Congratulations, America. You're still on the hook.

That may as well have been the first bullet point on the news releases announcing Citigroup Inc.'s plans for repaying the Troubled Asset Relief Program and canceling a loss-sharing agreement with the government on more than $300 billion of loans and securities. For while Citigroup gets to escape the pay czar, and the Treasury Department gets to claim a key victory, the taxpayer gets no relief from the burden of too-big-to-fail institutions — only a "debt of gratitude" from Citigroup Chief Executive Vikram Pandit and a promise that the company will do more to help homeowners and other borrowers in need.

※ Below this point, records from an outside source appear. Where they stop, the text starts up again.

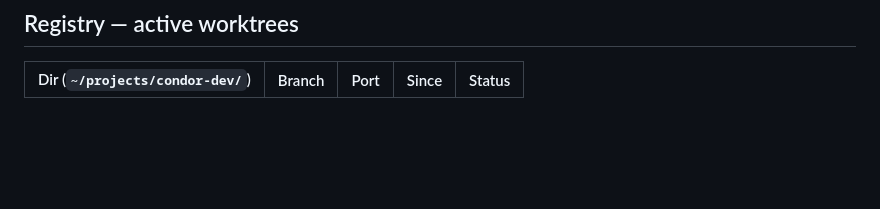
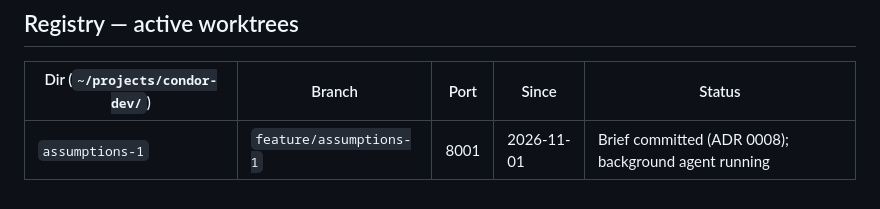
Before and after one commit to Rtasseff/Condor, a Markdown page: docs/WORKTREES.md, the part around the change. Rendered like a GitHub page; blank space fills up the shorter version.

Commit message:
Registry + backlog: assumptions-1 briefed and running
Co-Authored-By: Claude Opus 5.5 <noreply@anthropic.com>
Claude-Session: https://claude.ai/code/session_01MmiXqSboathBkpQ2bQ8TNa

```diff
--- a/docs/WORKTREES.md
+++ b/docs/WORKTREES.md
@@ -194,3 +194,4 @@ Mark the registry row merged (or remove it) in the same commit.
 
 | Dir (`~/projects/condor-dev/`) | Branch | Port | Since | Status |
 |---|---|---|---|---|
+| `assumptions-1` | `feature/assumptions-1` | 8001 | 2026-11-01 | Brief committed (ADR 0008); background agent running |
```
Also changed, not shown: BACKLOG.md (+2 -3 lines).
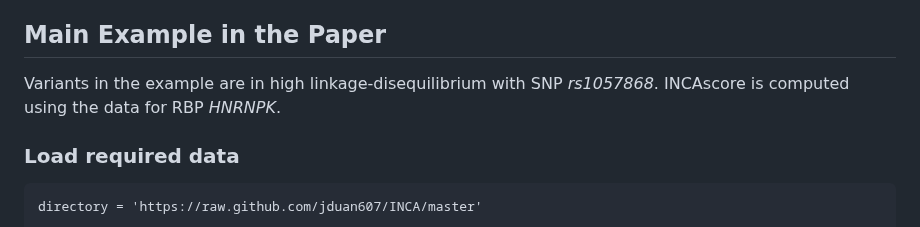
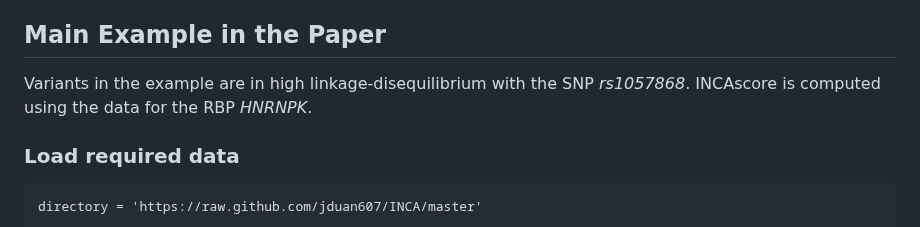
Before and after one commit to keleslab/INCA, a Markdown page: README.md, the part around the change. Rendered like a GitHub page.

```diff
--- a/README.md
+++ b/README.md
@@ -12,7 +12,7 @@ Note: Zyg = 0 - Homozygous reference; 1 - Heterozygous; 2 - Unknown; 3 - Homozyg
 
 ## Main Example in the Paper
 
-Variants in the example are in high linkage-disequilibrium with SNP _rs1057868_. INCAscore is computed using the data for RBP _HNRNPK_.
+Variants in the example are in high linkage-disequilibrium with the SNP _rs1057868_. INCAscore is computed using the data for the RBP _HNRNPK_.
 
 ### Load required data
 
```
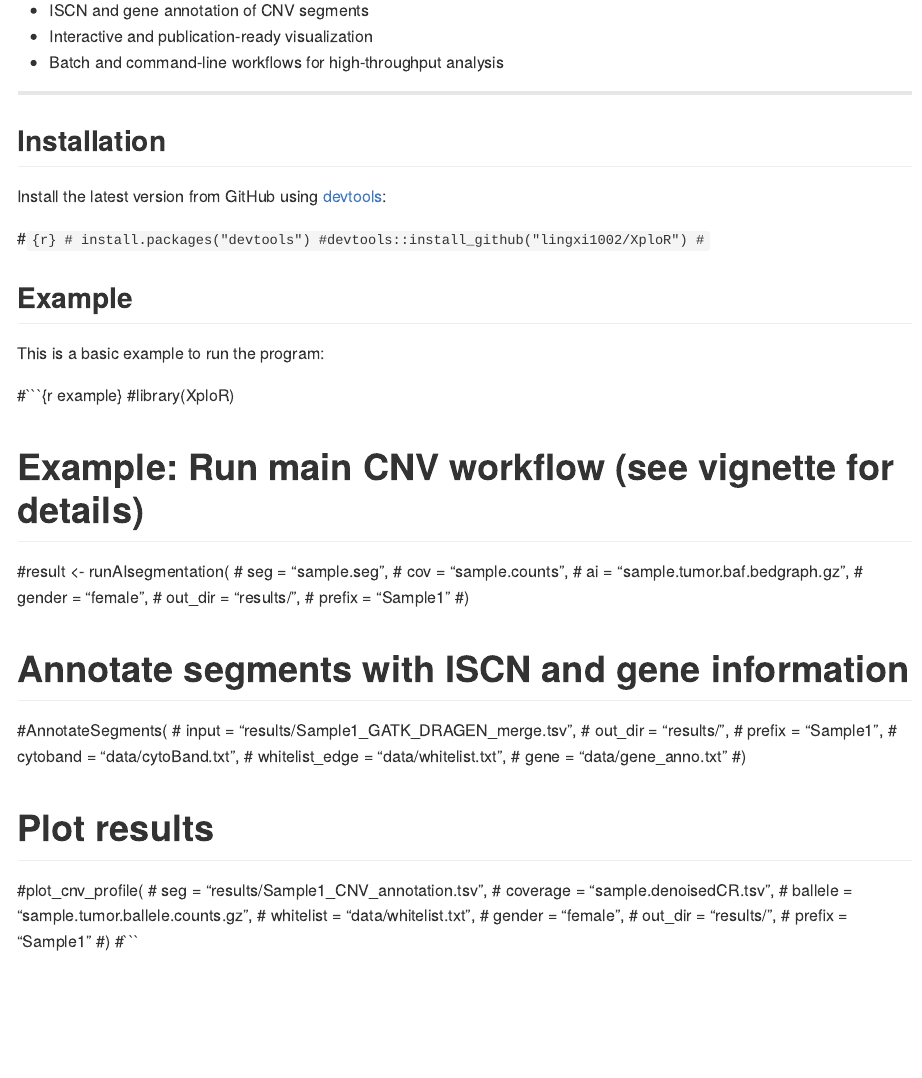
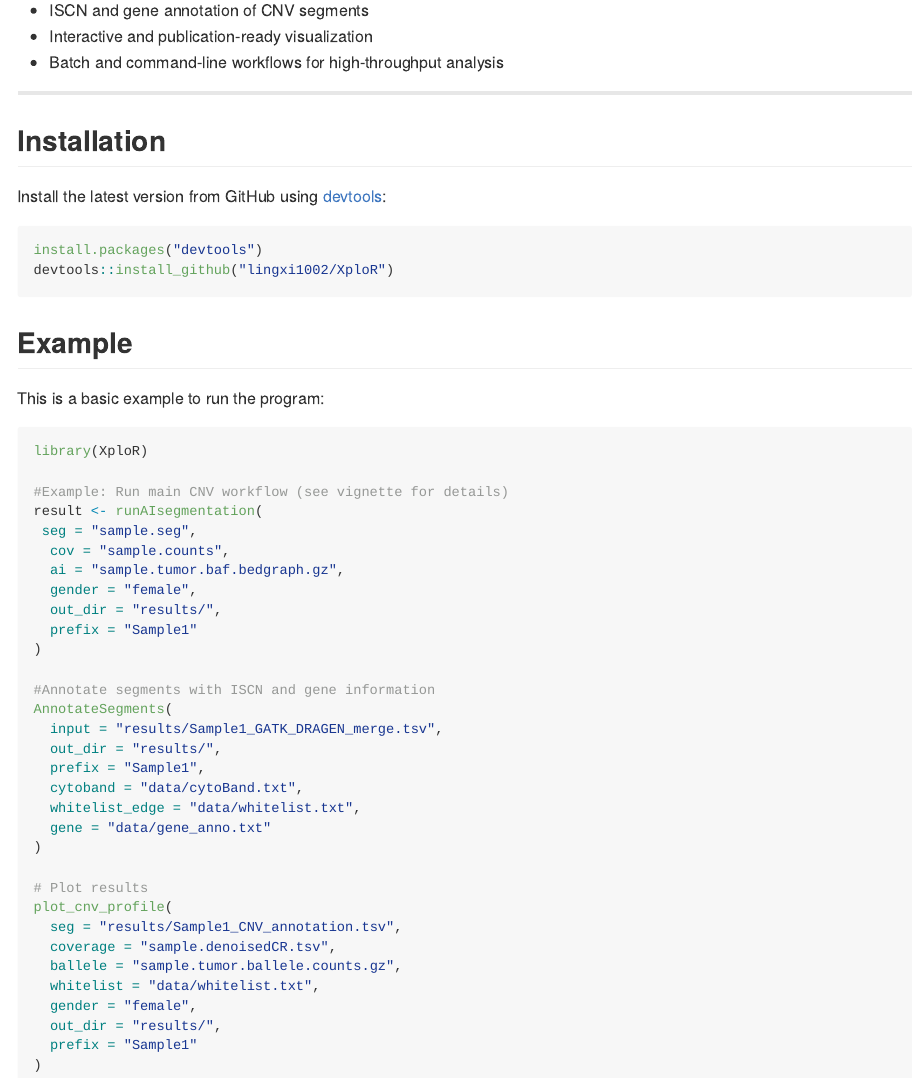
Before and after one commit to sj-cmpb-se/XploR, an R Markdown document (README.Rmd): the page in a window 1100 px wide, from 330 px down. Rendered offline with R 4.5, knitr and Pandoc, with nearby package versions.

Commit message:
update README.md

````diff
--- a/README.Rmd
+++ b/README.Rmd
@@ -27,46 +27,46 @@ It provides tools for segmentation, purity/ploidy estimation, allelic imbalance
 
 Install the latest version from GitHub using [devtools](https://github.com/r-lib/devtools):
 
-#```{r}
-# install.packages("devtools")
-#devtools::install_github("lingxi1002/XploR")
-#```
+```{r install, eval=FALSE}
+install.packages("devtools")
+devtools::install_github("lingxi1002/XploR")
+```
 
 ## Example
 
 This is a basic example to run the program:
 
-#```{r example}
-#library(XploR)
+```{r example, eval=FALSE}
+library(XploR)
 
-# Example: Run main CNV workflow (see vignette for details)
-#result <- runAIsegmentation(
-#  seg = "sample.seg",
-#  cov = "sample.counts",
-#  ai = "sample.tumor.baf.bedgraph.gz",
-#  gender = "female",
-#  out_dir = "results/",
-#  prefix = "Sample1"
-#)
+#Example: Run main CNV workflow (see vignette for details)
+result <- runAIsegmentation(
+ seg = "sample.seg",
+  cov = "sample.counts",
+  ai = "sample.tumor.baf.bedgraph.gz",
+  gender = "female",
+  out_dir = "results/",
+  prefix = "Sample1"
+)
 
-# Annotate segments with ISCN and gene information
-#AnnotateSegments(
-#  input = "results/Sample1_GATK_DRAGEN_merge.tsv",
-#  out_dir = "results/",
-#  prefix = "Sample1",
-#  cytoband = "data/cytoBand.txt",
-#  whitelist_edge = "data/whitelist.txt",
-#  gene = "data/gene_anno.txt"
-#)
+#Annotate segments with ISCN and gene information
+AnnotateSegments(
+  input = "results/Sample1_GATK_DRAGEN_merge.tsv",
+  out_dir = "results/",
+  prefix = "Sample1",
+  cytoband = "data/cytoBand.txt",
+  whitelist_edge = "data/whitelist.txt",
+  gene = "data/gene_anno.txt"
+)
 
 # Plot results
-#plot_cnv_profile(
-#  seg = "results/Sample1_CNV_annotation.tsv",
-#  coverage = "sample.denoisedCR.tsv",
-#  ballele = "sample.tumor.ballele.counts.gz",
-#  whitelist = "data/whitelist.txt",
-#  gender = "female",
-#  out_dir = "results/",
-#  prefix = "Sample1"
-#)
-#```
+plot_cnv_profile(
+  seg = "results/Sample1_CNV_annotation.tsv",
+  coverage = "sample.denoisedCR.tsv",
+  ballele = "sample.tumor.ballele.counts.gz",
+  whitelist = "data/whitelist.txt",
+  gender = "female",
+  out_dir = "results/",
+  prefix = "Sample1"
+)
+```
````
Also changed, not shown: README.md.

The real bullet points atop Citi's release were confined to logistics, including a breakdown of the more than $20 billion it plans to raise in the capital markets; a timetable for the shedding of the government's stake in the stock; and a totaling of the dividends paid or accrued under the Tarp investment, which will reach $3.1 billion by Dec. 31.

For its part, the Treasury Department dispensed with bullet points altogether, getting right to this statement: "We are pleased that Citigroup is moving ahead with plans to pay the taxpayers back. Treasury has repeatedly stated that the United States never intended to be a long-term shareholder in private companies. As banks replace Treasury investments with private capital, confidence in the financial system increases, government's unprecedented involvement in the private sector diminishes, and taxpayers are made whole."

But really, it is only explicit support for Citigroup that is being transferred into the private sector. And even that may be overstating things, if the government ends up having to swoop in again with a rescue that shifts the burden right back onto taxpayers.

"We have turned every really large bank, every systemically dangerous institution, into a government-sponsored enterprise, and everybody knows it in the marketplace," said William K. Black, an associate professor of law and economics at the University of Missouri, Kansas City, and a former senior deputy chief counsel of the Office of Thrift Supervision.

"There is no reason to believe that Citi is even remotely healthy," he added.

Citigroup executives declined to make themselves available to comment Monday, but no doubt Black's assessment is one with which Pandit would disagree. In a presentation accompanying its news release, Citi touted its 9.1% Tier 1 common ratio at the end of the third quarter — 9% on a pro forma basis, adjusted for the mechanics of the Tarp repayment — as outshining the 8.4% pro forma ratio for Bank of America Corp., the 8.2% ratio at JPMorganChase & Co. and the 5.2% ratio at Wells Fargo & Co.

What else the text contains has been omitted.